Thursday, May 5, 2016

Electromechanical Pressure, Differential Pressure and Temperature Switches - The Basics

Many industrial applications require the monitoring or control of pressure and temperature of a process. Pressure and temperature measurement can be accomplished either by transmitters, gauges, or switches. This post will provide a quick introduction to industrial electromechanical pressure switches and temperature switches.

Pressure Switch

An industrial pressure switch is made up of three main components:
  1. The sensor
  2. The housing
  3. The switching element.
Industrial process control pressure switch
Pressure Switch
The correct combination of each component assures proper application of the device for its intended use.


The sensor is located above the pressure port and process connection. For pressure and differential pressure switches, there are several varieties of pressure sensors to choose. The most common types of pressure sensors are:

Metal Bellows - An accordion-like device that provides linear expansion and contraction based upon the application of pressure or vacuum. Bellows are excellent sensors because they provide good overall pressure range and are fairly sensitive to small changes in pressure.

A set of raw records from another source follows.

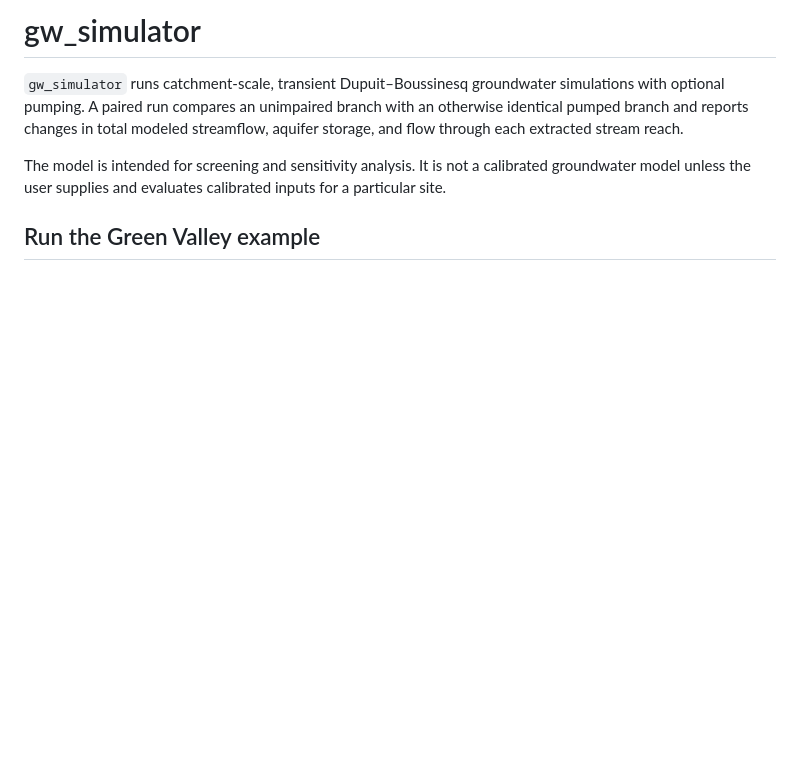
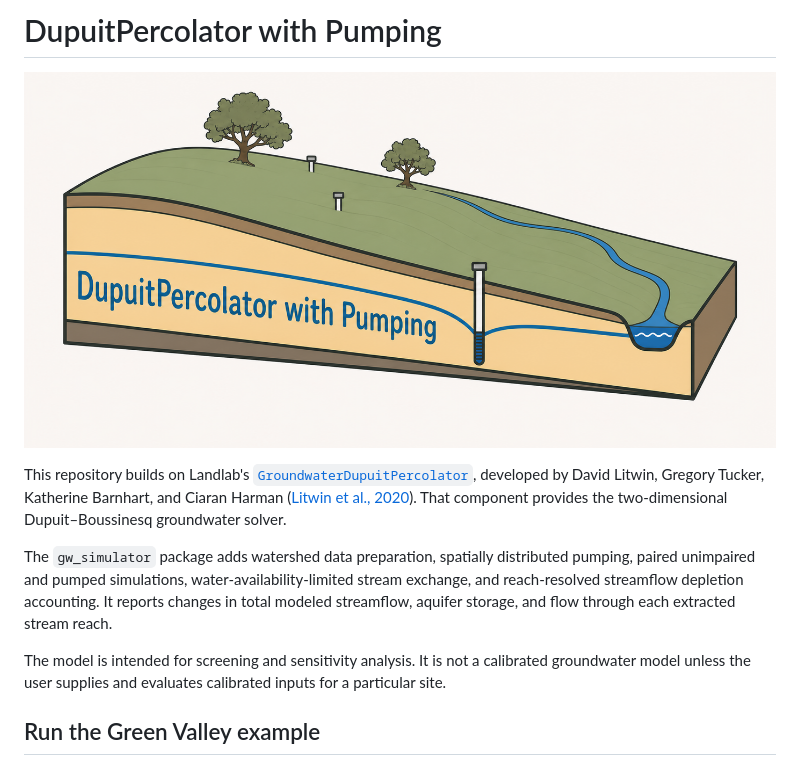
Before and after one commit to daviddralle/gw_simulator, a Markdown page: README.md, the part around the change. GitHub-like rendering; pictures changed too: docs/assets/dupuit-percolator-pumping-banner.png (added); blank space fills up the shorter version.

Commit message:
Add DupuitPercolator pumping banner

```diff
--- a/README.md
+++ b/README.md
@@ -1,9 +1,20 @@
-# gw_simulator
+# DupuitPercolator with Pumping
 
-`gw_simulator` runs catchment-scale, transient Dupuit–Boussinesq groundwater
-simulations with optional pumping. A paired run compares an unimpaired branch
-with an otherwise identical pumped branch and reports changes in total modeled
-streamflow, aquifer storage, and flow through each extracted stream reach.
+<p align="center">
+  <img src="docs/assets/dupuit-percolator-pumping-banner.png" alt="Ridge-to-stream groundwater cross-section with pumping" width="100%">
+</p>
+
+This repository builds on Landlab's
+[`GroundwaterDupuitPercolator`](https://landlab.csdms.io/generated/api/landlab.components.groundwater.dupuit_percolator.html),
+developed by David Litwin, Gregory Tucker, Katherine Barnhart, and Ciaran Harman
+([Litwin et al., 2020](https://doi.org/10.21105/joss.01935)). That component
+provides the two-dimensional Dupuit–Boussinesq groundwater solver.
+
+The `gw_simulator` package adds watershed data preparation, spatially
+distributed pumping, paired unimpaired and pumped simulations,
+water-availability-limited stream exchange, and reach-resolved streamflow
+depletion accounting. It reports changes in total modeled streamflow, aquifer
+storage, and flow through each extracted stream reach.
 
 The model is intended for screening and sensitivity analysis. It is not a
 calibrated groundwater model unless the user supplies and evaluates calibrated
```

Piston - A rod and o-ring combination that moves linearly in direct response to applied pressure. Piston sensors are normally only applied to only very high pressure ranges. They have very small surface areas and wide deadbands (the change in pressure required to change the position of the switch output).

Diaphragm - A thin, elastomer or metallic membrane, often with a rolled lip that allows for greater movement. The diaphragm has a large surface area and provides the most sensitivity to pressure change, making it ideal for low to mid-range pressure sensing.


Housings are classified and selected based on the atmosphere in which they’ll be used. Housing ratings are classified by several national and international agencies, such as NEMA and CENELEC. Very generally put, housings can be rated as general purpose, dust & water resistant, water tight, corrosion resistant and hazardous (explosive) environments. Proper selection of the housing is important to the operation and life expectancy of the device. In hazardous environments, proper selection is absolutely critical. If unsure about the housing classification, consultation with an applications expert is required.

Switching Element

The switching element refers to the signaling device inside the enclosure that responds to the movement of the sensor. It can be either electrical or pneumatic, and provides an on-off signal based upon the switch setpoint (as opposed to an analog, or proportional signal produced by transmitters).

The switching element is most times a “micro” type single pole, double throw (SPDT) electrical switch. These microswitches come in many configurations and electrical ratings, such as double pole, double throw (DPDT), 120/240 VAC, 12VDC, 24VDC, and hermetically sealed.

For the switching element and the sensor, it is very important to know the cycling rate (number switch state changes per unit of time) the instrument will see. Since both of these elements are mechanical, they will eventually wear out and need to be replaced. Switches are an economical and strong performing choice for low to medium cycle rates. For extremely high cycle rates, the use of solid state transmitters is a better choice.

Temperature Switches

An electromechanical temperature switch (sometimes called a thermostat) is, for the most part, a piston type pressure switch connected to a filled capillary and bulb sensing element. The thermal expansion of the media inside the bulb and capillary creates the pressure and linear movement upon the piston sensor of the switch. The bulb and capillary elements are often supplied in copper or stainless steel, and at various lengths.

There are many more details to selecting and applying electromechanical pressure and temperature switches. This post provides a very general introduction. It is always suggested to discuss your application with a qualified applications engineer so that you are assured to get the longest lasting, most economical and safest instrument possible.